*** Begin section ***

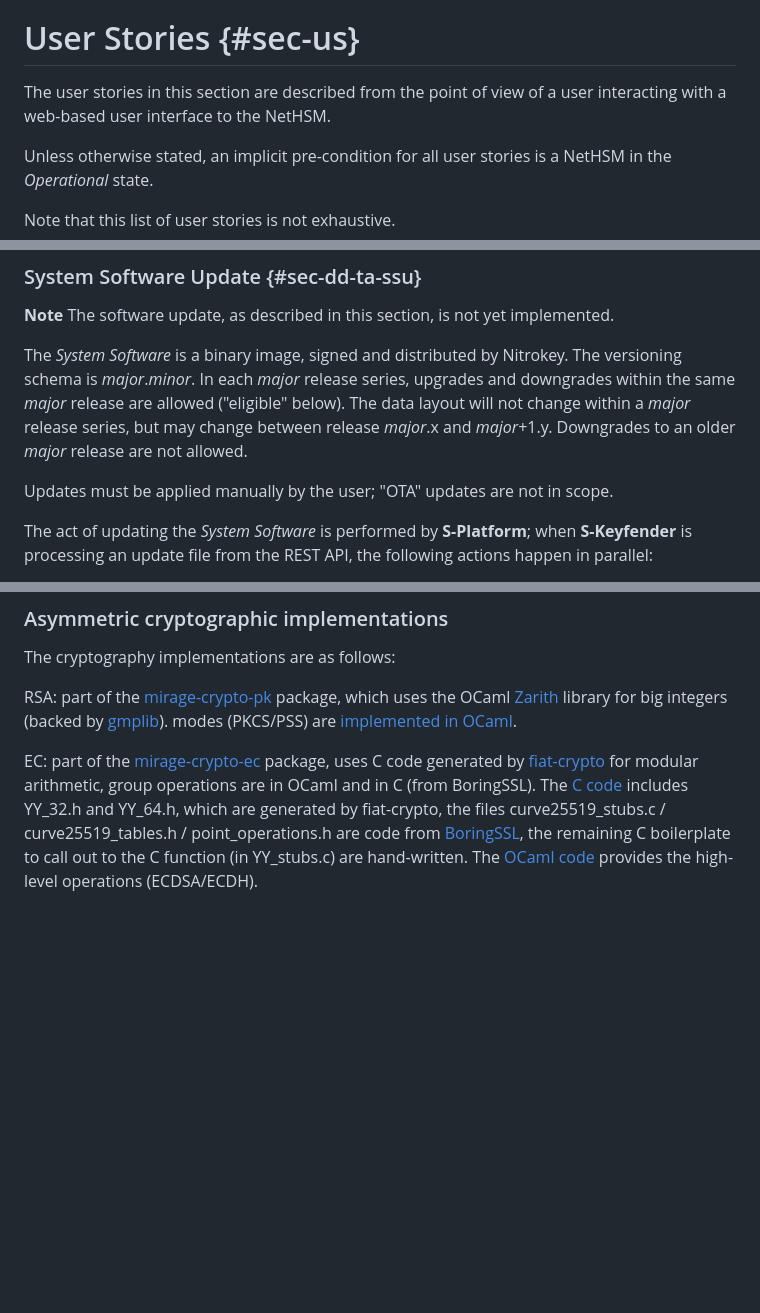
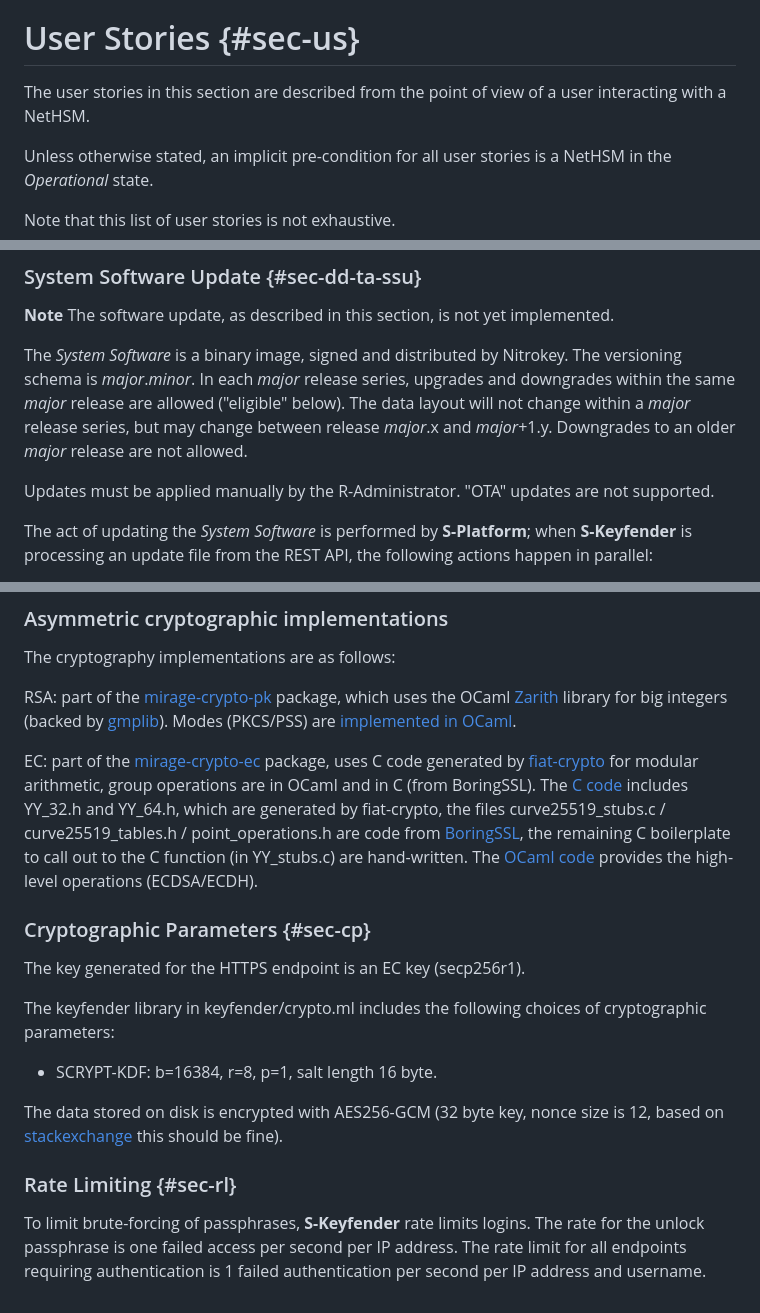
Before and after one commit to Nitrokey/nethsm, a Markdown page: docs/system-design.md, 3 parts joined by grey strips. Rendered like a GitHub page; blank space fills up the shorter version.

Commit message:
Crypto parameters and Rate Limiting added

```diff
--- a/docs/system-design.md
+++ b/docs/system-design.md
@@ -126,7 +126,7 @@ Note: Other than a NetHSM hardware appliance, resetting a NetHSM testing softwar
 
 # User Stories {#sec-us}
 
-The user stories in this section are described from the point of view of a user interacting with a web-based user interface to the NetHSM.
+The user stories in this section are described from the point of view of a user interacting with a NetHSM.
 
 Unless otherwise stated, an implicit pre-condition for all user stories is a NetHSM in the _Operational_ state.
 
@@ -479,7 +479,7 @@ All Linux-based Muen subjects that are integrated in the system will be built on
 
 The _System Software_ is a binary image, signed and distributed by Nitrokey. The versioning schema is *major*.*minor*. In each *major* release series, upgrades and downgrades within the same *major* release are allowed ("eligible" below). The data layout will not change within a *major* release series, but may change between release *major*.x and *major*+1.y. Downgrades to an older *major* release are not allowed.
 
-Updates must be applied manually by the user; "OTA" updates are not in scope.
+Updates must be applied manually by the R-Administrator. "OTA" updates are not supported.
 
 The act of updating the _System Software_ is performed by **S-Platform**; when **S-Keyfender** is processing an update file from the REST API, the following actions happen in parallel:
 
@@ -592,7 +592,7 @@ In case during the operation either TRNG RS232 or TPM RNG fails, an error messag
 
 The cryptography implementations are as follows:
 
-RSA: part of the [mirage-crypto-pk] package, which uses the OCaml [Zarith] library for big integers (backed by [gmplib]). modes (PKCS/PSS) are [implemented in OCaml][rsa.ml].
+RSA: part of the [mirage-crypto-pk] package, which uses the OCaml [Zarith] library for big integers (backed by [gmplib]). Modes (PKCS/PSS) are [implemented in OCaml][rsa.ml].
 
 EC: part of the [mirage-crypto-ec] package, uses C code generated by [fiat-crypto] for modular arithmetic, group operations are in OCaml and in C (from BoringSSL). The [C code][ec-native] includes YY_32.h and YY_64.h, which are generated by fiat-crypto, the files curve25519_stubs.c / curve25519_tables.h / point_operations.h are code from [BoringSSL], the remaining C boilerplate to call out to the C function (in YY_stubs.c) are hand-written. The [OCaml code][ocaml-ec] provides the high-level operations (ECDSA/ECDH).
 
@@ -605,3 +605,18 @@ EC: part of the [mirage-crypto-ec] package, uses C code generated by [fiat-crypt
 [ec-native]: https://github.com/mirage/mirage-crypto/blob/v0.10.1/ec/native
 [BoringSSL]: https://github.com/google/boringssl
 [ocaml-ec]: https://github.com/mirage/mirage-crypto/blob/v0.10.1/ec/mirage_crypto_ec.ml
+
+### Cryptographic Parameters {#sec-cp}
+
+The key generated for the HTTPS endpoint is an EC key (secp256r1).
+
+The keyfender library in keyfender/crypto.ml includes the following choices of cryptographic parameters:
+- SCRYPT-KDF: b=16384, r=8, p=1, salt length 16 byte.
+
+The data stored on disk is encrypted with AES256-GCM (32 byte key, nonce size is 12, based on [stackexchange] this should be fine).
+
+[stackexchange]: https://crypto.stackexchange.com/questions/5807/aes-gcm-and-its-iv-nonce-value
+
+### Rate Limiting {#sec-rl}
+
+To limit brute-forcing of passphrases, **S-Keyfender** rate limits logins. The rate for the unlock passphrase is one failed access per second per IP address. The rate limit for all endpoints requiring authentication is 1 failed authentication per second per IP address and username.
```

*** End section ***

__ASSIGNED TASK__:
Look over the material above and report each line holding "design".

__EXERCISE RESPONSE__:
Before and after one commit to Nitrokey/nethsm, a Markdown page: docs/system-design.md, 3 parts joined by grey strips. Rendered like a GitHub page; blank space fills up the shorter version.
--- a/docs/system-design.md
+++ b/docs/system-design.md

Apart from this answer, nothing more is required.